== RECORD EXTRACTS ==

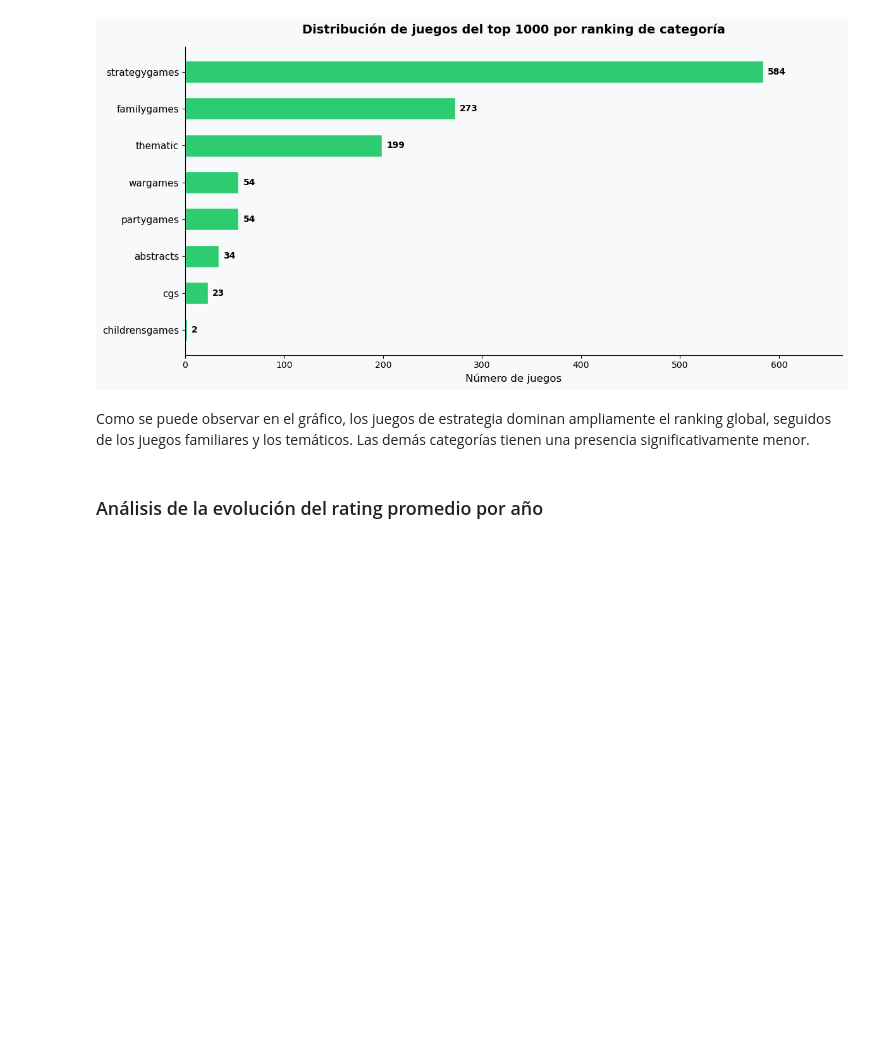
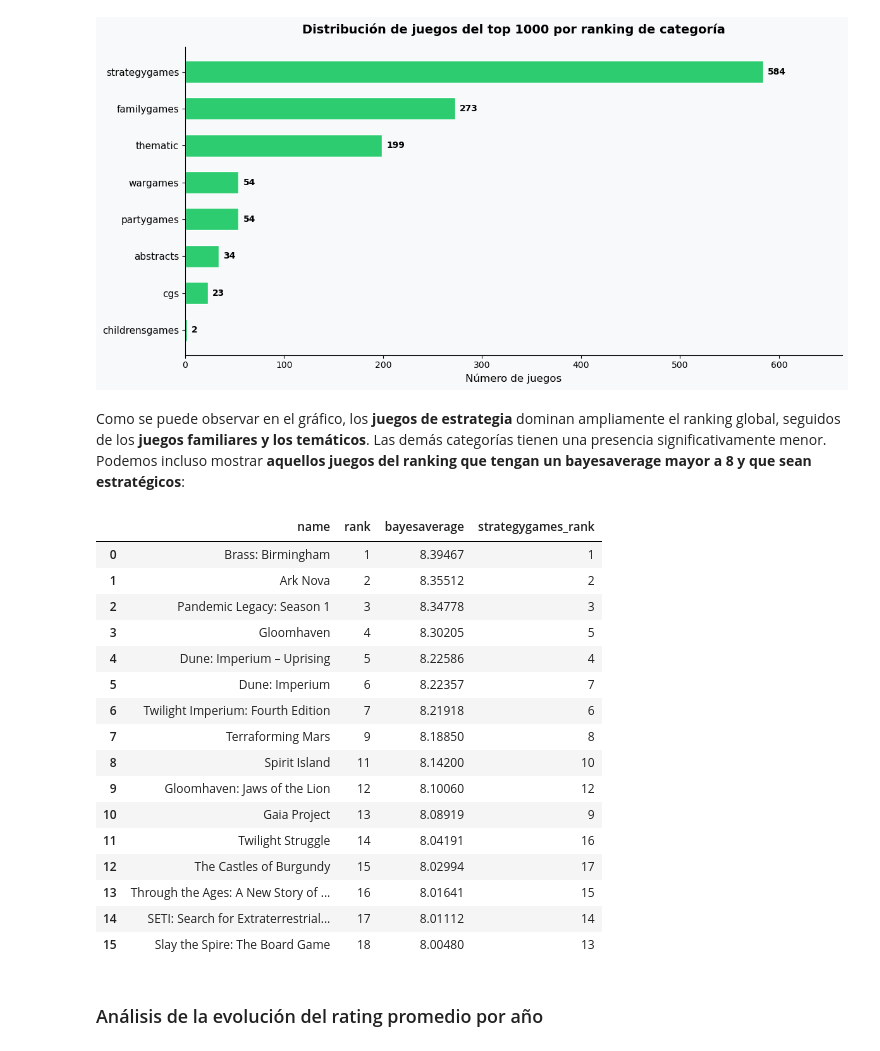
Before and after one commit to AlejandroRodriguezCervera/Analisis_Juegos_de_Mesa, a Jupyter notebook: Tarea_Final_BoardGames.ipynb, the cells around one changed output. Saved outputs shown, nothing was run; the diff lists cells and outputs as text; code cells hidden in the pictures; blank space fills up the shorter version.

```diff
--- a/Tarea_Final_BoardGames.ipynb
+++ b/Tarea_Final_BoardGames.ipynb
@@ -220,7 +220,35 @@ plt.show()
 # %% [output]
 [figure]
 # %% [markdown]
-Como se puede observar en el gráfico, los juegos de estrategia dominan ampliamente el ranking global, seguidos de los juegos familiares y los temáticos. Las demás categorías tienen una presencia significativamente menor.
+Como se puede observar en el gráfico, los **juegos de estrategia** dominan ampliamente el ranking global, seguidos de los **juegos familiares y los temáticos**. Las demás categorías tienen una presencia significativamente menor. Podemos incluso mostrar **aquellos juegos del ranking que tengan un bayesaverage mayor a 8 y que sean estratégicos**:
+# %%
+result = list(collection.find(
+    {"$and": [
+        {"rank": {"$lte": 1000}},
+        {"strategygames_rank": {"$ne": None}},
+        {"bayesaverage": {"$gt": 8}}
+    ]},
+    {"_id": 0, "name": 1, "rank": 1, "strategygames_rank": 1, "bayesaverage": 1}
+))
+pd.DataFrame(result)
+# %% [output]
+|  | name | rank | bayesaverage | strategygames_rank |
+| 0 | Brass: Birmingham | 1 | 8.39467 | 1 |
+| 1 | Ark Nova | 2 | 8.35512 | 2 |
+| 2 | Pandemic Legacy: Season 1 | 3 | 8.34778 | 3 |
+| 3 | Gloomhaven | 4 | 8.30205 | 5 |
+| 4 | Dune: Imperium – Uprising | 5 | 8.22586 | 4 |
+| 5 | Dune: Imperium | 6 | 8.22357 | 7 |
+| 6 | Twilight Imperium: Fourth Edition | 7 | 8.21918 | 6 |
+| 7 | Terraforming Mars | 9 | 8.18850 | 8 |
+| 8 | Spirit Island | 11 | 8.14200 | 10 |
+| 9 | Gloomhaven: Jaws of the Lion | 12 | 8.10060 | 12 |
+| 10 | Gaia Project | 13 | 8.08919 | 9 |
+| 11 | Twilight Struggle | 14 | 8.04191 | 16 |
+| 12 | The Castles of Burgundy | 15 | 8.02994 | 17 |
+| 13 | Through the Ages: A New Story of ... | 16 | 8.01641 | 15 |
+| 14 | SETI: Search for Extraterrestrial... | 17 | 8.01112 | 14 |
+| 15 | Slay the Spire: The Board Game | 18 | 8.00480 | 13 |
 # %% [markdown]
 ### Análisis de la evolución del rating promedio por año
 # %% [markdown]
```
Also changed, not shown: parts of 4 cells of this notebook.
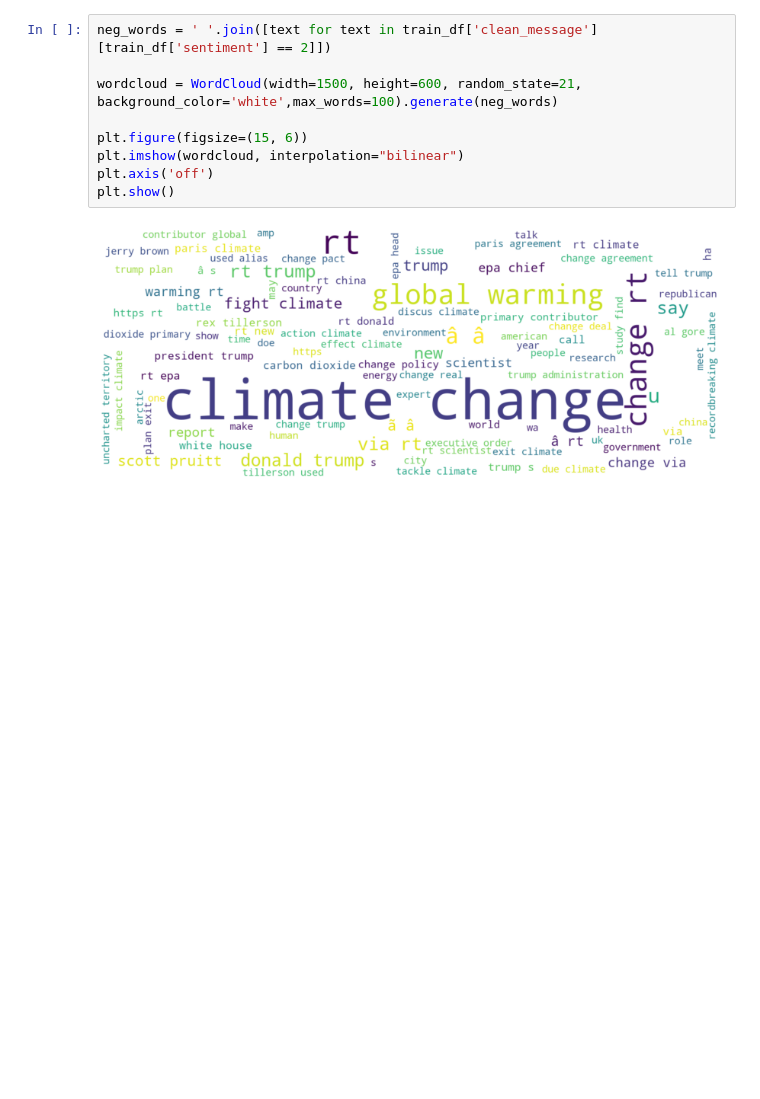
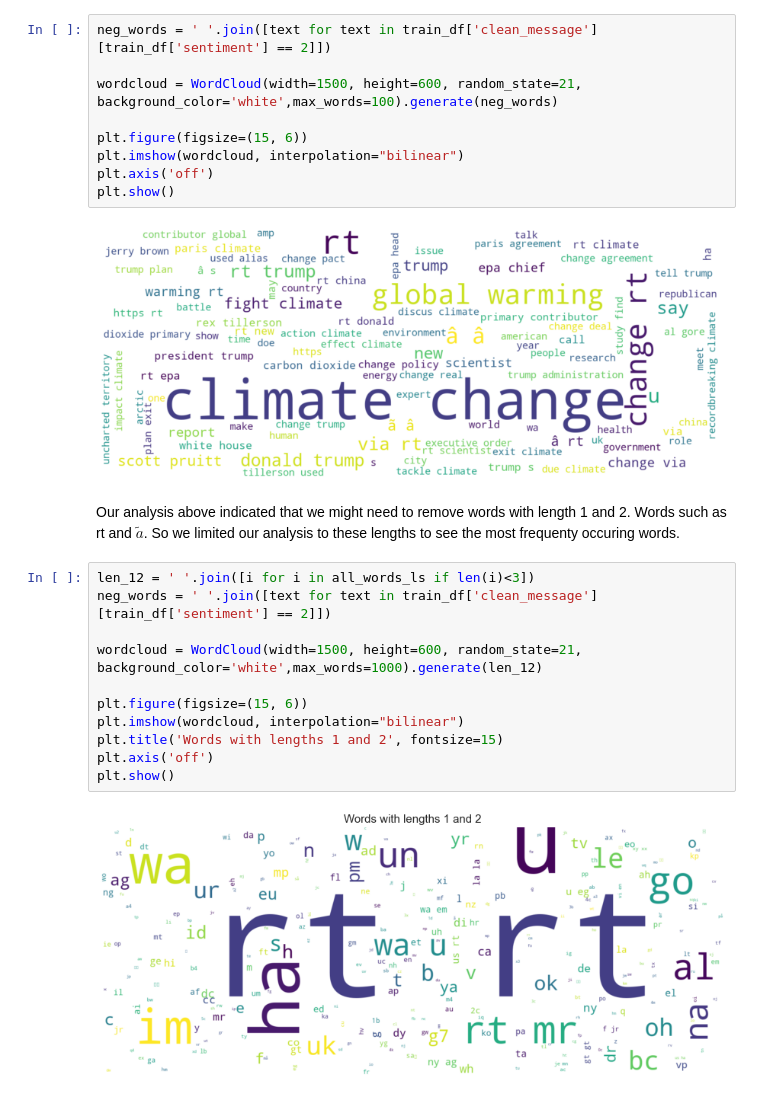
Before and after one commit to nkonyanihlulani/EDSA_Classification_TS3, a Jupyter notebook: EDSA_Classification_TS3.ipynb, the cells around one changed output. Cells and saved outputs as stored; diff of their text form; blank space fills up the shorter version.

Commit message:
wordcloud 1-2 words

```diff
--- a/EDSA_Classification_TS3.ipynb
+++ b/EDSA_Classification_TS3.ipynb
@@ -302,3 +302,18 @@ plt.axis('off')
 plt.show()
 # %% [output]
 [figure]
+# %% [markdown]
+Our analysis above indicated that we might need to remove words with length 1 and 2. Words such as rt  and $\tilde{a}$. So we limited our analysis to these lengths to see the most frequenty occuring words.
+# %%
+len_12 = ' '.join([i for i in all_words_ls if len(i)<3])
+neg_words = ' '.join([text for text in train_df['clean_message'][train_df['sentiment'] == 2]])
+
+wordcloud = WordCloud(width=1500, height=600, random_state=21,  background_color='white',max_words=1000).generate(len_12)
+
+plt.figure(figsize=(15, 6))
+plt.imshow(wordcloud, interpolation="bilinear")
+plt.title('Words with lengths 1 and 2', fontsize=15)
+plt.axis('off')
+plt.show()
+# %% [output]
+[figure, added]
```
Also changed, not shown: parts of 1 cell of this notebook.
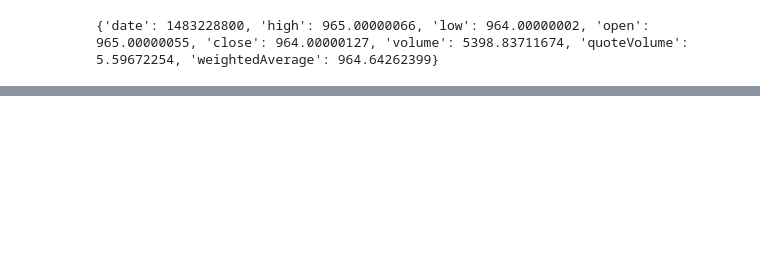
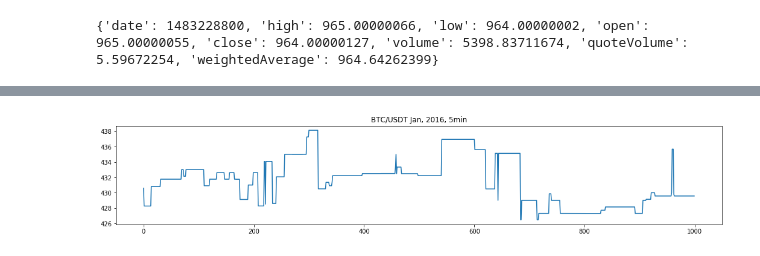
Before and after one commit to bana513/DeepLearningHomework, a Jupyter notebook: Poloniex.ipynb, the cells around one changed output, grey strips where cells are left out. Drawn from its saved outputs; the diff is of its cells as text; code cells hidden in the pictures; blank space fills up the shorter version.

```diff
--- a/Poloniex.ipynb
+++ b/Poloniex.ipynb
@@ -1,8 +1,8 @@
 # %%
 import urllib.request, json
-# 5min BTC/USDT chart form Poloniex since 2017-01-01T00:00:00+00:00 till 2018-10-12T14:20:00+00:00
-# Volume ok since Jan, 2017
-with urllib.request.urlopen("https://poloniex.com/public?command=returnChartData&currencyPair=USDT_BTC&start=1483228800&end=9999999999&period=300") as url:
+
+# 5min BTC/USDT chart form Poloniex since 2017-01-01T00:00:00+00:00 till 2018-10-14T20:00:00+00:00
+with urllib.request.urlopen("https://poloniex.com/public?command=returnChartData&currencyPair=USDT_BTC&start=1483228800&end=1539547200&period=300") as url:
     data = json.loads(url.read().decode())
 # %%
 print(data[0])
@@ -21,0 +37,18 @@ with open("poloniex_usdt_btc_20170101_DOHLCV_300.csv", "w", newline='') as f:
+# %%
+# Reason why we decided to use data from 2017:
+# Chart from Jan, 2016 has flat parts because of low volume
+
+# 5min BTC/USDT chart form Poloniex from Jan 01, 2016
+with urllib.request.urlopen("https://poloniex.com/public?command=returnChartData&currencyPair=USDT_BTC&start=1451606400&end=1454284800&period=300") as url:
+    wrong_data = json.loads(url.read().decode())
+
+wrong_close = []
+for line in wrong_data:
+    wrong_close.append(line['close'])
+
+plt.figure(figsize=(18, 3))
+plt.plot(wrong_close[:1000])
+plt.title('BTC/USDT Jan 01, 2016, 5min')
+plt.show()
+# %% [output]
+[figure, added]
```
Also changed, not shown: parts of 2 cells of this notebook, 1 other file.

===

AIM OF THE TASK: For the entries above, say how many lines contain the word "outputs", giving the number alone.

EXERCISE ANSWER: 3